◆ AIM OF THE EXERCISE ◆
Go through the records and report each line holding the string "admin".
[[ EXERCISE MATERIALS, beginning ]]
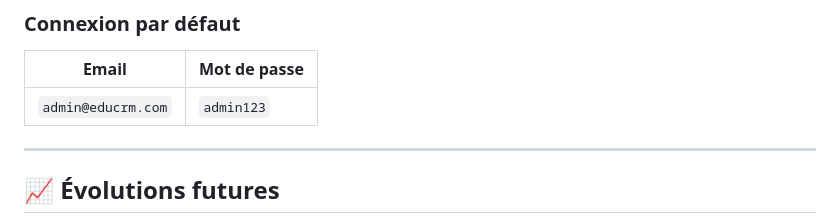
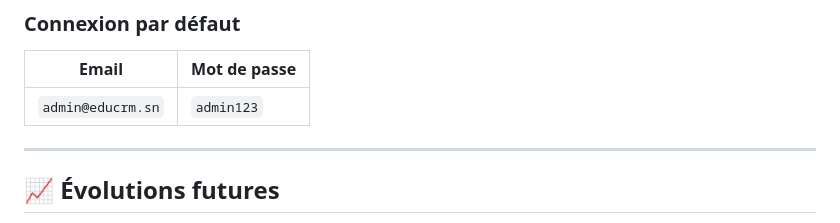
Before and after one commit to daniel-sysnet/edu.crm, a Markdown page: README.md, the part around the change. Rendered like a GitHub page.

Commit message:
fix: email admin

```diff
--- a/README.md
+++ b/README.md
@@ -150,7 +150,7 @@ L'application sera accessible sur **http://127.0.0.1:5000**
 
 | Email | Mot de passe |
 |-------|-------------|
-| `admin@educrm.com` | `admin123` |
+| `admin@educrm.sn` | `admin123` |
 
 ---
 
```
[[ EXERCISE MATERIALS, end ]]
◆ WRITTEN RESPONSE ◆
fix: email admin
-| `admin@educrm.com` | `admin123` |
+| `admin@educrm.sn` | `admin123` |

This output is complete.